● **ABOUT THIS TASK**: Pick out the lines below with "window" and list them.

====

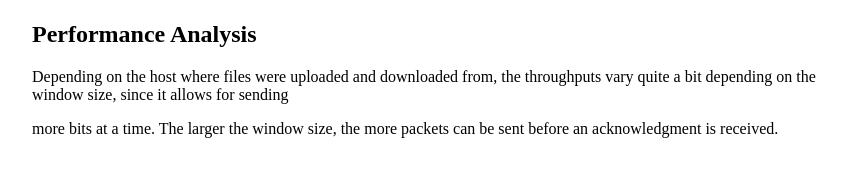
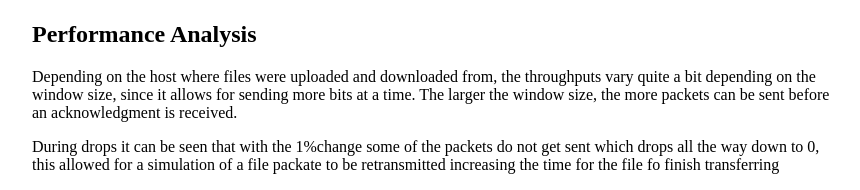
Before and after one commit to NichtSylph/UDPvsTCPLatencyTests, a plain HTML site: page index.html in a window 1280 px wide. Shown: the part 1650-1840 px from the top of the page, without its empty margins (208-1068 px from the left). Before the commit the page ends 1804 px from the top, so only its background shows below. Drawn offline with Linux system fonts and the light colour scheme.

Commit message:
Add files via upload

```diff
--- a/index.html
+++ b/index.html
@@ -35,8 +35,10 @@
         </div>
         <div class="explanation">
             <h2>Performance Analysis</h2>
-            <p>Depending on the host where files were uploaded and downloaded from, the throughputs vary quite a bit depending on the window size, since it allows for sending</p>
-            <p>more bits at a time. The larger the window size, the more packets can be sent before an acknowledgment is received.</p>
+            <p>Depending on the host where files were uploaded and downloaded from, the throughputs vary quite a bit depending on the window size, since it allows for sending
+                more bits at a time. The larger the window size, the more packets can be sent before an acknowledgment is received.</p>
+                <p>During drops it can be seen that with the 1%change some of the packets do not get sent which drops all the way down to 0, this allowed for
+                    a simulation of a file packate to be retransmitted increasing the time for the file fo finish transferring</p>
         </div>
     </div>
 </body>
```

====

● **RESPONSE BELOW**:
Before and after one commit to NichtSylph/UDPvsTCPLatencyTests, a plain HTML site: page index.html in a window 1280 px wide. Shown: the part 1650-1840 px from the top of the page, without its empty margins (208-1068 px from the left). Before the commit the page ends 1804 px from the top, so only its background shows below. Drawn offline with Linux system fonts and the light colour scheme.
-            <p>Depending on the host where files were uploaded and downloaded from, the throughputs vary quite a bit depending on the window size, since it allows for sending</p>
-            <p>more bits at a time. The larger the window size, the more packets can be sent before an acknowledgment is received.</p>
+            <p>Depending on the host where files were uploaded and downloaded from, the throughputs vary quite a bit depending on the window size, since it allows for sending
+                more bits at a time. The larger the window size, the more packets can be sent before an acknowledgment is received.</p>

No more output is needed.